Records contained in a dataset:

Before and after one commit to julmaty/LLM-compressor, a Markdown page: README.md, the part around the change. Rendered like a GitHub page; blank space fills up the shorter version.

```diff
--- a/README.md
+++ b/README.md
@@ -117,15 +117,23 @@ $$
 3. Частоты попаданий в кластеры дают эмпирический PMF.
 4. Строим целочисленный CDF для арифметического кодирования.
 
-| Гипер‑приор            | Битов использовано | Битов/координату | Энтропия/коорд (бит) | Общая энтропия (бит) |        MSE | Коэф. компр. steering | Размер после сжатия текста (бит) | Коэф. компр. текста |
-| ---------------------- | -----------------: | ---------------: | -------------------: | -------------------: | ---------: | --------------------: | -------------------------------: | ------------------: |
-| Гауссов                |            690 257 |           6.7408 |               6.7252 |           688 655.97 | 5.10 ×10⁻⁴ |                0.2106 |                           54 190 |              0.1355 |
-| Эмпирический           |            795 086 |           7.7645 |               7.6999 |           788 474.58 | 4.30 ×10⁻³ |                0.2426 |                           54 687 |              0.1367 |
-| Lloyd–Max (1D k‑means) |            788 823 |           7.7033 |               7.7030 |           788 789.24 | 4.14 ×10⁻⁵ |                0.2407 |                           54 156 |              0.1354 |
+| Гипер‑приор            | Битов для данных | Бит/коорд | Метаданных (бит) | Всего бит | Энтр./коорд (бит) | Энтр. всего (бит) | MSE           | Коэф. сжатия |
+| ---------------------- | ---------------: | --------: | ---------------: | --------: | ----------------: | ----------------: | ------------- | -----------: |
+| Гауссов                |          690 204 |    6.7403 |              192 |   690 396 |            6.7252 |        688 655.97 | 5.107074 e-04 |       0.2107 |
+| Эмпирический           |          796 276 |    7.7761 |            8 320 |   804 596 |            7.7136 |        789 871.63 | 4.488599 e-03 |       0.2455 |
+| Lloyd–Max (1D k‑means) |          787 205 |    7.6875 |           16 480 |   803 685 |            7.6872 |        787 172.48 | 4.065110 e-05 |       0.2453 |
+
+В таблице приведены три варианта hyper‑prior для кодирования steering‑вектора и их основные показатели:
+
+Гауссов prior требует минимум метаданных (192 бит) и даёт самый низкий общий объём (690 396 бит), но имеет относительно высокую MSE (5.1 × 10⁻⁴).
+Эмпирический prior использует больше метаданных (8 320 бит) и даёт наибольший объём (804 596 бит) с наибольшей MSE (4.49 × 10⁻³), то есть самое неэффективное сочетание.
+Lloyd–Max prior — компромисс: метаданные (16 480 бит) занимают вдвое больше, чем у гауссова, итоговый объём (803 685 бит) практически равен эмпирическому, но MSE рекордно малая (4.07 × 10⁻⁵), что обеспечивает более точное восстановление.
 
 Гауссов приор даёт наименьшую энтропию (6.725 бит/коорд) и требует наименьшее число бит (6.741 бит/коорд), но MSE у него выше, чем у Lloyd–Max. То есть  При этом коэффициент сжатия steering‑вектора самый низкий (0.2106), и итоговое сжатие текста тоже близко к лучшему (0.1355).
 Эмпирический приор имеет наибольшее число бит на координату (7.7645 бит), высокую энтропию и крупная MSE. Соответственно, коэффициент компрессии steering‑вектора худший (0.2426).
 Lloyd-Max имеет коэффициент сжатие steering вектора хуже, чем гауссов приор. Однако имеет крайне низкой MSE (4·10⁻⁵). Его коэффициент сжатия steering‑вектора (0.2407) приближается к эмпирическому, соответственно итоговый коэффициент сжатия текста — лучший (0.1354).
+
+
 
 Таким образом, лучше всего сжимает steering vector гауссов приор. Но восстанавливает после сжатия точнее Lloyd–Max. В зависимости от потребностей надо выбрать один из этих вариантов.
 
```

- _Exercise_: Could you output all of the records above exactly as given?

- _Answer section_:
Before and after one commit to julmaty/LLM-compressor, a Markdown page: README.md, the part around the change. Rendered like a GitHub page; blank space fills up the shorter version.

```diff
--- a/README.md
+++ b/README.md
@@ -117,15 +117,23 @@ $$
 3. Частоты попаданий в кластеры дают эмпирический PMF.
 4. Строим целочисленный CDF для арифметического кодирования.
 
-| Гипер‑приор            | Битов использовано | Битов/координату | Энтропия/коорд (бит) | Общая энтропия (бит) |        MSE | Коэф. компр. steering | Размер после сжатия текста (бит) | Коэф. компр. текста |
-| ---------------------- | -----------------: | ---------------: | -------------------: | -------------------: | ---------: | --------------------: | -------------------------------: | ------------------: |
-| Гауссов                |            690 257 |           6.7408 |               6.7252 |           688 655.97 | 5.10 ×10⁻⁴ |                0.2106 |                           54 190 |              0.1355 |
-| Эмпирический           |            795 086 |           7.7645 |               7.6999 |           788 474.58 | 4.30 ×10⁻³ |                0.2426 |                           54 687 |              0.1367 |
-| Lloyd–Max (1D k‑means) |            788 823 |           7.7033 |               7.7030 |           788 789.24 | 4.14 ×10⁻⁵ |                0.2407 |                           54 156 |              0.1354 |
+| Гипер‑приор            | Битов для данных | Бит/коорд | Метаданных (бит) | Всего бит | Энтр./коорд (бит) | Энтр. всего (бит) | MSE           | Коэф. сжатия |
+| ---------------------- | ---------------: | --------: | ---------------: | --------: | ----------------: | ----------------: | ------------- | -----------: |
+| Гауссов                |          690 204 |    6.7403 |              192 |   690 396 |            6.7252 |        688 655.97 | 5.107074 e-04 |       0.2107 |
+| Эмпирический           |          796 276 |    7.7761 |            8 320 |   804 596 |            7.7136 |        789 871.63 | 4.488599 e-03 |       0.2455 |
+| Lloyd–Max (1D k‑means) |          787 205 |    7.6875 |           16 480 |   803 685 |            7.6872 |        787 172.48 | 4.065110 e-05 |       0.2453 |
+
+В таблице приведены три варианта hyper‑prior для кодирования steering‑вектора и их основные показатели:
+
+Гауссов prior требует минимум метаданных (192 бит) и даёт самый низкий общий объём (690 396 бит), но имеет относительно высокую MSE (5.1 × 10⁻⁴).
+Эмпирический prior использует больше метаданных (8 320 бит) и даёт наибольший объём (804 596 бит) с наибольшей MSE (4.49 × 10⁻³), то есть самое неэффективное сочетание.
+Lloyd–Max prior — компромисс: метаданные (16 480 бит) занимают вдвое больше, чем у гауссова, итоговый объём (803 685 бит) практически равен эмпирическому, но MSE рекордно малая (4.07 × 10⁻⁵), что обеспечивает более точное восстановление.
 
 Гауссов приор даёт наименьшую энтропию (6.725 бит/коорд) и требует наименьшее число бит (6.741 бит/коорд), но MSE у него выше, чем у Lloyd–Max. То есть  При этом коэффициент сжатия steering‑вектора самый низкий (0.2106), и итоговое сжатие текста тоже близко к лучшему (0.1355).
 Эмпирический приор имеет наибольшее число бит на координату (7.7645 бит), высокую энтропию и крупная MSE. Соответственно, коэффициент компрессии steering‑вектора худший (0.2426).
 Lloyd-Max имеет коэффициент сжатие steering вектора хуже, чем гауссов приор. Однако имеет крайне низкой MSE (4·10⁻⁵). Его коэффициент сжатия steering‑вектора (0.2407) приближается к эмпирическому, соответственно итоговый коэффициент сжатия текста — лучший (0.1354).
+
+
 
 Таким образом, лучше всего сжимает steering vector гауссов приор. Но восстанавливает после сжатия точнее Lloyd–Max. В зависимости от потребностей надо выбрать один из этих вариантов.
 
```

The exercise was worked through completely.